- _Provided records_:
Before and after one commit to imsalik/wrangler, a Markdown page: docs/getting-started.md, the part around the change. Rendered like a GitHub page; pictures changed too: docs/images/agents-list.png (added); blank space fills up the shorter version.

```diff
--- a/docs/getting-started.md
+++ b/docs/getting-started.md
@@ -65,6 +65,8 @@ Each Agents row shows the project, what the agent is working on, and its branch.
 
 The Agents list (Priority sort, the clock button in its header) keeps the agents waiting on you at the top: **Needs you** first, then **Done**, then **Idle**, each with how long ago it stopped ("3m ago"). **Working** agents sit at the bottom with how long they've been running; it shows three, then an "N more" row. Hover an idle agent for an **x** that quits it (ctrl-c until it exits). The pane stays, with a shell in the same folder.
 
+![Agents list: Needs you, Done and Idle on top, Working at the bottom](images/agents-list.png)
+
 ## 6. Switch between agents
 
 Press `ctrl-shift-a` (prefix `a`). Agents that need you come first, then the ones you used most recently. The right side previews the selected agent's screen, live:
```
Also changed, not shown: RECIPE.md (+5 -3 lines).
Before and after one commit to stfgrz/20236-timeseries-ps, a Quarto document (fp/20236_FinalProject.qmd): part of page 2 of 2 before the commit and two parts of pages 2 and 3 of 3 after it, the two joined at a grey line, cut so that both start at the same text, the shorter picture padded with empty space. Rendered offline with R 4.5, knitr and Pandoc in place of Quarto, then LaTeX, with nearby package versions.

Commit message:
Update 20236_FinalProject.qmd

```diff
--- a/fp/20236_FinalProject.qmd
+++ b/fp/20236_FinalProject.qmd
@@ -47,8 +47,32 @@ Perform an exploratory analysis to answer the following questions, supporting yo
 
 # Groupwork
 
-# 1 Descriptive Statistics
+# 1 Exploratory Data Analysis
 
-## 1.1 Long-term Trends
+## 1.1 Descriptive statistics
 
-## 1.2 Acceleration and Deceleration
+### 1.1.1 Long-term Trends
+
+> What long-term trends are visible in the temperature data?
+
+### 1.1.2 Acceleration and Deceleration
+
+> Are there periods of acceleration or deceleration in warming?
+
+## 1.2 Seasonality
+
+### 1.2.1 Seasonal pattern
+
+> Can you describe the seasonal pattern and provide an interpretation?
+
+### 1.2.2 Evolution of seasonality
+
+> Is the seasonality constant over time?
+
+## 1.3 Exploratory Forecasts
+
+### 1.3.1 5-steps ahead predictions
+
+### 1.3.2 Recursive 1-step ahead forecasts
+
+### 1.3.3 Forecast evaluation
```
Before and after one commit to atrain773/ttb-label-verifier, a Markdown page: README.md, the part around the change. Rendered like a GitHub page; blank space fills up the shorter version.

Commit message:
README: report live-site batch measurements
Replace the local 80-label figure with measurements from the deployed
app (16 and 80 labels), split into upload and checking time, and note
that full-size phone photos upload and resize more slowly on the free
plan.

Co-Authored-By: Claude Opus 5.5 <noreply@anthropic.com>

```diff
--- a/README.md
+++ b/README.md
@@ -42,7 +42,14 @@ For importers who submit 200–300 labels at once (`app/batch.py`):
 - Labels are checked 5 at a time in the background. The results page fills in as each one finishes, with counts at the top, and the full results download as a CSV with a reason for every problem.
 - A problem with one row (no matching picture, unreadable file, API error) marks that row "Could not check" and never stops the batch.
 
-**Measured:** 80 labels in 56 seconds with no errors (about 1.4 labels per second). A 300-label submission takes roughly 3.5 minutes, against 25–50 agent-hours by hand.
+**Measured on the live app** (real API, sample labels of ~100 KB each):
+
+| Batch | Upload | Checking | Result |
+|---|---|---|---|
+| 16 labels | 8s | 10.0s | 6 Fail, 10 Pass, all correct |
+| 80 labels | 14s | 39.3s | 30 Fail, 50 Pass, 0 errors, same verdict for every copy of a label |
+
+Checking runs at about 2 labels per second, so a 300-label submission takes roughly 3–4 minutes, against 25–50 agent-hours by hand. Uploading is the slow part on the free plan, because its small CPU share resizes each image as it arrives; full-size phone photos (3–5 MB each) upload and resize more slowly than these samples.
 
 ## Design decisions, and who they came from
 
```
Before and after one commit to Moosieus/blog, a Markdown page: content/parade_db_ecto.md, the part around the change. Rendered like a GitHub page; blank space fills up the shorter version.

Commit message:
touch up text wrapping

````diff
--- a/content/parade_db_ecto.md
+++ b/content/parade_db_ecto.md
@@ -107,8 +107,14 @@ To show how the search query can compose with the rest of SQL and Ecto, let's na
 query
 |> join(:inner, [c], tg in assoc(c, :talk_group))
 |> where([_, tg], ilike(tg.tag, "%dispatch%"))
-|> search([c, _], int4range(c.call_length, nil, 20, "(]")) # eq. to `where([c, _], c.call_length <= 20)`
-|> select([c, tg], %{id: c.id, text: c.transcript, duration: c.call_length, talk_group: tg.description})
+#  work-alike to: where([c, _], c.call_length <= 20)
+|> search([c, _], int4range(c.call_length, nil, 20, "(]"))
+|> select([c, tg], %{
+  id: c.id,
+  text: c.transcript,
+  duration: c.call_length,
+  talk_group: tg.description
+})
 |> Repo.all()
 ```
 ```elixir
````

- _Description of the task_: Everything from the first line of the records above through the line containing "Also changed, not" should be restated word for word; leave out all other lines.

- _Solution to this task_:
Before and after one commit to imsalik/wrangler, a Markdown page: docs/getting-started.md, the part around the change. Rendered like a GitHub page; pictures changed too: docs/images/agents-list.png (added); blank space fills up the shorter version.

```diff
--- a/docs/getting-started.md
+++ b/docs/getting-started.md
@@ -65,6 +65,8 @@ Each Agents row shows the project, what the agent is working on, and its branch.
 
 The Agents list (Priority sort, the clock button in its header) keeps the agents waiting on you at the top: **Needs you** first, then **Done**, then **Idle**, each with how long ago it stopped ("3m ago"). **Working** agents sit at the bottom with how long they've been running; it shows three, then an "N more" row. Hover an idle agent for an **x** that quits it (ctrl-c until it exits). The pane stays, with a shell in the same folder.
 
+![Agents list: Needs you, Done and Idle on top, Working at the bottom](images/agents-list.png)
+
 ## 6. Switch between agents
 
 Press `ctrl-shift-a` (prefix `a`). Agents that need you come first, then the ones you used most recently. The right side previews the selected agent's screen, live:
```
Also changed, not shown: RECIPE.md (+5 -3 lines).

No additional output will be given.